The need for support for caregivers in Delta County is huge, and likely bigger than he believes, said Deegan. According to government census data, in 2010, 20 percent of Delta's roughly 40,000 citizens were over age 65; by 2030, the county is expected to increase its 65-and-older population an estimated 50- to 80-percent.
With help from Leah Lewis, DCSRC's former senior coordinator, Deegan made connections in the local communities and established the first support group in Hotchkiss. Support groups now meet in Cedaredge and Delta; they are supported by the Alzheimer's Association and the Region 10 Area Agency on Aging and the Aging and Disability Resources Center (ADRC). Deegan volunteers in Hotchkiss and Cedaredge, and receives compensation from Crossroads Senior Living in Delta.
Crossroads also offers respite care during the two-hour meetings if people make arrangements in advance. "That is a real benefit," he said. Caregivers often put their own well-being aside, and that's not healthy.
Deegan admits he started the support group because he also needs support and a break from being a caregiver.
Dealing with the grief alone can be overwhelming. Caregivers essentially lose their loved one twice, once when they realize the person they knew no longer exists, and again when their body dies. HopeWest can provide grief support and respite care, but people are welcome to share their feelings at the meetings. "People can talk about whatever they want," said Deegan. "That two hours is huge."
Deegan is seeking guest speakers for the meetings. He wants caregivers to have information about other issues, like end-of-life decisions, powers of attorney and protecting of assets. If legal protections aren't in place, they may have to go through the courts. "If it's dealt with ahead of time, it's much easier."
Now that the organization is a year old it's eligible to be listed in "Colorado 2-1-1," a referral system connecting people to a wide range of community services throughout the state via phone, website or app.
Meeting attendance numbers are increasing. After a year of empty chairs in Cedaredge, people are just starting to regularly attend, he said. He would like to see more people from the North Fork area at the meetings.
Early signs of Alzheimer's can be difficult to detect. Even as warning signs appear, the person may not know they are changing and may even compensate, often unwittingly, for those changes. If uncertain, people are welcome to attend a meeting and ask questions. That may help them make more sense of what they are experiencing, said Deegan. The Alzheimer's Association also offers simple memory tests that can detect early signs of the disease. If they believe the symptoms are more serious, they should contact their doctor.

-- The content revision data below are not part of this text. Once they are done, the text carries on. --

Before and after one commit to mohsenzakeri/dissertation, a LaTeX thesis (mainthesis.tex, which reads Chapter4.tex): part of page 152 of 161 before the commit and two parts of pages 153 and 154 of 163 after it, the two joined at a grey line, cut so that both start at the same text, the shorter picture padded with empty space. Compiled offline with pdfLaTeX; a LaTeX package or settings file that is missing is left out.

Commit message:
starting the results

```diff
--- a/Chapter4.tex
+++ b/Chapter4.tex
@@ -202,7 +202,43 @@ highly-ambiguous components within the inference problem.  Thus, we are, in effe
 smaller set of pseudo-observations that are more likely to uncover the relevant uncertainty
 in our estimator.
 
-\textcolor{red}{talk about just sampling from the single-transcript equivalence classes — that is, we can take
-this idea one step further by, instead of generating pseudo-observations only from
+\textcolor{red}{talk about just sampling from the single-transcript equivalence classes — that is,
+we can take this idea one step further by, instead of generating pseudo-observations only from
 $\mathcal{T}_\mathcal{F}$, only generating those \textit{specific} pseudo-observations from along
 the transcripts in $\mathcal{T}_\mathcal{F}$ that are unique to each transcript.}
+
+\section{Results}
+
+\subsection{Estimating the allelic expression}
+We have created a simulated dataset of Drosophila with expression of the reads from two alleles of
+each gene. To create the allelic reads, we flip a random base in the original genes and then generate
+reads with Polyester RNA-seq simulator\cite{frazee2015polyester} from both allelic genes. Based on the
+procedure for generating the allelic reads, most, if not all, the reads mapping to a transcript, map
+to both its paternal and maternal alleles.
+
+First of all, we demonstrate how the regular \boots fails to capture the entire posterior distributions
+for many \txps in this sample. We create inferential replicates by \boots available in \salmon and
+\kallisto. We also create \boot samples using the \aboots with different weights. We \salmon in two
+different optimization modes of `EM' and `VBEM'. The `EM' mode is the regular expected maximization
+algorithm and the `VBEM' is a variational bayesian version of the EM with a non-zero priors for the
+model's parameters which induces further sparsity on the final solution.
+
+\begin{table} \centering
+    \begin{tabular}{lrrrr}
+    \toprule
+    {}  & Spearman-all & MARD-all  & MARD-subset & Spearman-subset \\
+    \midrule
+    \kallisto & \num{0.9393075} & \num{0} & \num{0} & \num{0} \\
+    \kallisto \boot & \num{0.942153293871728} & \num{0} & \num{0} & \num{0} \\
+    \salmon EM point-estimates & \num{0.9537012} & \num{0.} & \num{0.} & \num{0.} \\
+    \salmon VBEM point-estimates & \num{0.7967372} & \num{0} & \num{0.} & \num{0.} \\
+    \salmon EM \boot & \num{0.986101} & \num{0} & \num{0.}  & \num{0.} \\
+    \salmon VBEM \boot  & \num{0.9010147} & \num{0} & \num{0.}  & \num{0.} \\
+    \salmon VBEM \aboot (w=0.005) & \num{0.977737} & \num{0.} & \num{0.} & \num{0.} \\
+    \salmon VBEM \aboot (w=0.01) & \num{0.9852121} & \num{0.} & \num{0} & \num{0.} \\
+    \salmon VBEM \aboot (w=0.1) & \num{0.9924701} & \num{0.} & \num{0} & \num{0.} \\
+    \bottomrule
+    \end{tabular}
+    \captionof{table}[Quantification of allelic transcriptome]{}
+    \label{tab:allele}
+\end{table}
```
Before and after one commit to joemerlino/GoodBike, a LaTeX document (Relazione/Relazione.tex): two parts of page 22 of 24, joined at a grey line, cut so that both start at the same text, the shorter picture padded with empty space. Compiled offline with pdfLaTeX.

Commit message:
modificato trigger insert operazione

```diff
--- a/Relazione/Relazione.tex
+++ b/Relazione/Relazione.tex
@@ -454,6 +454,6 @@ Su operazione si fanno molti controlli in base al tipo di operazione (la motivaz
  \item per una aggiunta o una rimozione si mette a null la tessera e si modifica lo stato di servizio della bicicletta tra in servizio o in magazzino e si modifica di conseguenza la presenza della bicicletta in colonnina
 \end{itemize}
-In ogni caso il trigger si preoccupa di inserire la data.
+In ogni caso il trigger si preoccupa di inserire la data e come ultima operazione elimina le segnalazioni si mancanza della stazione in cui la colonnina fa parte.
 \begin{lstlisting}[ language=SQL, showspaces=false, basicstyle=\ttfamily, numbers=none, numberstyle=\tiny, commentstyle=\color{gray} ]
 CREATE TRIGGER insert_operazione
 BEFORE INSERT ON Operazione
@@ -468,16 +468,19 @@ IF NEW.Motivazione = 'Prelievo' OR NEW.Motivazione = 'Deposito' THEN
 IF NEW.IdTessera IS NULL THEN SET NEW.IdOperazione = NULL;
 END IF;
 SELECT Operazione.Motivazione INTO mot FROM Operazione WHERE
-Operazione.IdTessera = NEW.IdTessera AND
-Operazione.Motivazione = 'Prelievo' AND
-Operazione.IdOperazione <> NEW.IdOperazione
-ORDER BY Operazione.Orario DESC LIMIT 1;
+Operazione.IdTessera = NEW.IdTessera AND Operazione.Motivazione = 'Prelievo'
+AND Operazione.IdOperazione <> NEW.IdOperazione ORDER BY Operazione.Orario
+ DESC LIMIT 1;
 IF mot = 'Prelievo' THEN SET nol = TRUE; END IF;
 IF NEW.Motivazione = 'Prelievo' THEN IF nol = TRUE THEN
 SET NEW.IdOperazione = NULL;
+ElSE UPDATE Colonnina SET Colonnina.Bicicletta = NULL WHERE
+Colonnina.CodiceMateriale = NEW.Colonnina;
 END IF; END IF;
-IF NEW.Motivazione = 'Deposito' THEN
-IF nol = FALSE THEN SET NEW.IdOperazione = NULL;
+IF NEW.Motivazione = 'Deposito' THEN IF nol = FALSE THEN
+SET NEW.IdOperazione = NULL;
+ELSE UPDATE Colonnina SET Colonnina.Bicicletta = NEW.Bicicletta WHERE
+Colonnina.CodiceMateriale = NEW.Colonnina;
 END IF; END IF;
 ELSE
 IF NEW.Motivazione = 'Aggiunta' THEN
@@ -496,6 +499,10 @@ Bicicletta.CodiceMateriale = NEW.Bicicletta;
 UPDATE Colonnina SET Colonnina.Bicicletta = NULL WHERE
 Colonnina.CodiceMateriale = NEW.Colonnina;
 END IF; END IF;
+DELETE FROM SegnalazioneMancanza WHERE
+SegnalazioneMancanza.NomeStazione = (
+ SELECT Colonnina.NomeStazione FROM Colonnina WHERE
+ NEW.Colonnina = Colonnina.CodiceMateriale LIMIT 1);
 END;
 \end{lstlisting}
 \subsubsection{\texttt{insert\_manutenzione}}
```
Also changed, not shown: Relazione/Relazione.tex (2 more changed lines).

There is no cure for Alzheimer's, but if it's caught early, medications can add a few years of life, said Deegan. Given today's research, he believes science is on the edge of curing, stopping or even reversing Alzheimer's.
Deegan can be reached at email@example.com or firstname.lastname@example.org, on Facebook at drdeeganii, or at 970-510-0724.